--- EXTRACTED DATA Enclosed Below ---

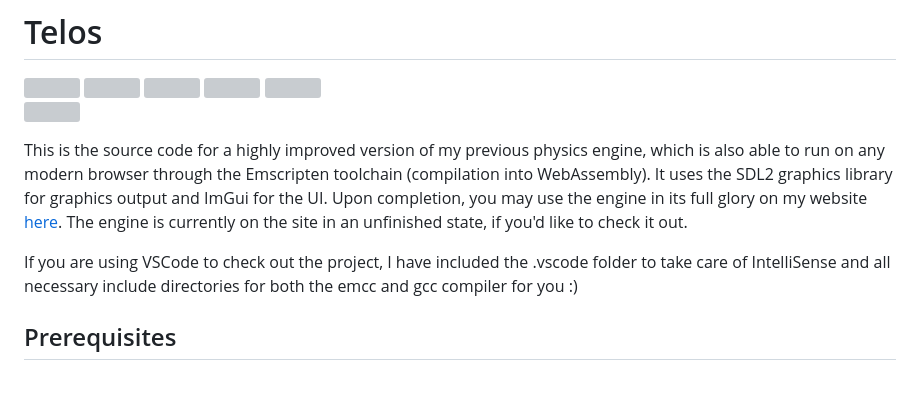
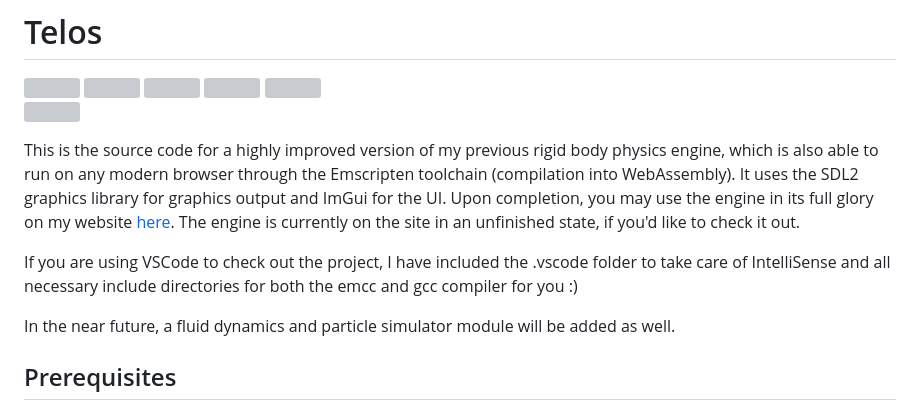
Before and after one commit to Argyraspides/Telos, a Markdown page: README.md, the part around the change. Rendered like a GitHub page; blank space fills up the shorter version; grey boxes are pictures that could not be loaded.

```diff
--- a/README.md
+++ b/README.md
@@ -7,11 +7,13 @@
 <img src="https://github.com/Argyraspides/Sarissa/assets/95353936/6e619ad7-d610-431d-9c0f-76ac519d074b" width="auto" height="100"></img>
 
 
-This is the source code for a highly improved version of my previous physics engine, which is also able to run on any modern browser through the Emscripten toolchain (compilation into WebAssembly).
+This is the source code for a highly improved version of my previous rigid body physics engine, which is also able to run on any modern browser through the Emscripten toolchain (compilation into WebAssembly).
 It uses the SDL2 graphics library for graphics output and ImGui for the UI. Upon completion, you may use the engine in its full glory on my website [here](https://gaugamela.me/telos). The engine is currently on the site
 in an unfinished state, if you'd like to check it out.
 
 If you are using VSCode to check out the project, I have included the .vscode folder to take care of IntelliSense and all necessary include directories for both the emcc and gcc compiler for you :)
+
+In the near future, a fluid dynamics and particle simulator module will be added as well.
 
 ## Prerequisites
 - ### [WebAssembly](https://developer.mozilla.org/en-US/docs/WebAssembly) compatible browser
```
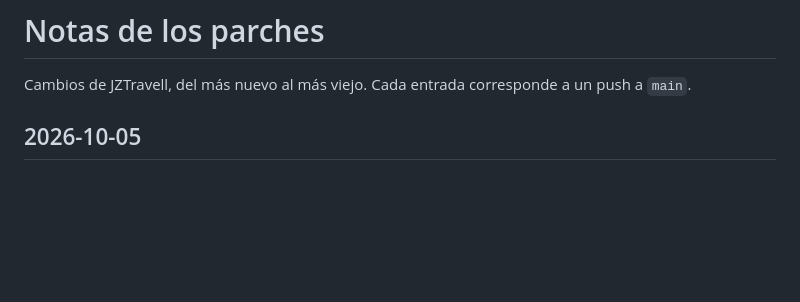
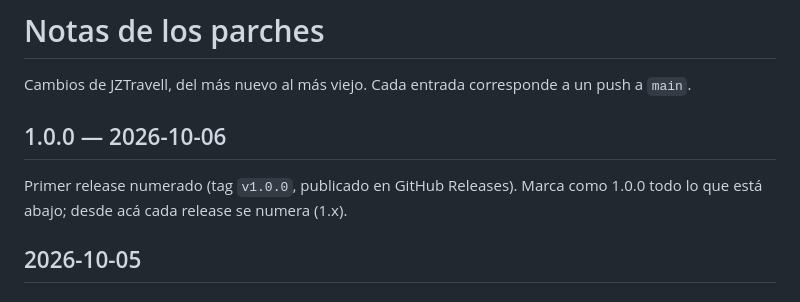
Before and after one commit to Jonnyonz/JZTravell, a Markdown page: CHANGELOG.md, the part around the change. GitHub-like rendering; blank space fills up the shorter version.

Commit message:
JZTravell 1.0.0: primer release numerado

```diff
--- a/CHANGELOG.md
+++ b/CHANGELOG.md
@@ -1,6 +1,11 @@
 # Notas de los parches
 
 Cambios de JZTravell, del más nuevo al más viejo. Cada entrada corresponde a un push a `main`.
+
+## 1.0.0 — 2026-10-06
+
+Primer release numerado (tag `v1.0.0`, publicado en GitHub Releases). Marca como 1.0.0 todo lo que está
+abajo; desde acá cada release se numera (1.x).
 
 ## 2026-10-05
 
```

--- End of Enclosed EXTRACTED DATA ---

**EXERCISE AIM**
Write the records out exactly once more, leaving off the pictures.

**SOLUTION FOR THIS TASK**
Before and after one commit to Argyraspides/Telos, a Markdown page: README.md, the part around the change. Rendered like a GitHub page; blank space fills up the shorter version; grey boxes are pictures that could not be loaded.

```diff
--- a/README.md
+++ b/README.md
@@ -7,11 +7,13 @@
 <img src="https://github.com/Argyraspides/Sarissa/assets/95353936/6e619ad7-d610-431d-9c0f-76ac519d074b" width="auto" height="100"></img>
 
 
-This is the source code for a highly improved version of my previous physics engine, which is also able to run on any modern browser through the Emscripten toolchain (compilation into WebAssembly).
+This is the source code for a highly improved version of my previous rigid body physics engine, which is also able to run on any modern browser through the Emscripten toolchain (compilation into WebAssembly).
 It uses the SDL2 graphics library for graphics output and ImGui for the UI. Upon completion, you may use the engine in its full glory on my website [here](https://gaugamela.me/telos). The engine is currently on the site
 in an unfinished state, if you'd like to check it out.
 
 If you are using VSCode to check out the project, I have included the .vscode folder to take care of IntelliSense and all necessary include directories for both the emcc and gcc compiler for you :)
+
+In the near future, a fluid dynamics and particle simulator module will be added as well.
 
 ## Prerequisites
 - ### [WebAssembly](https://developer.mozilla.org/en-US/docs/WebAssembly) compatible browser
```
Before and after one commit to Jonnyonz/JZTravell, a Markdown page: CHANGELOG.md, the part around the change. GitHub-like rendering; blank space fills up the shorter version.

Commit message:
JZTravell 1.0.0: primer release numerado

```diff
--- a/CHANGELOG.md
+++ b/CHANGELOG.md
@@ -1,6 +1,11 @@
 # Notas de los parches
 
 Cambios de JZTravell, del más nuevo al más viejo. Cada entrada corresponde a un push a `main`.
+
+## 1.0.0 — 2026-10-06
+
+Primer release numerado (tag `v1.0.0`, publicado en GitHub Releases). Marca como 1.0.0 todo lo que está
+abajo; desde acá cada release se numera (1.x).
 
 ## 2026-10-05
 
```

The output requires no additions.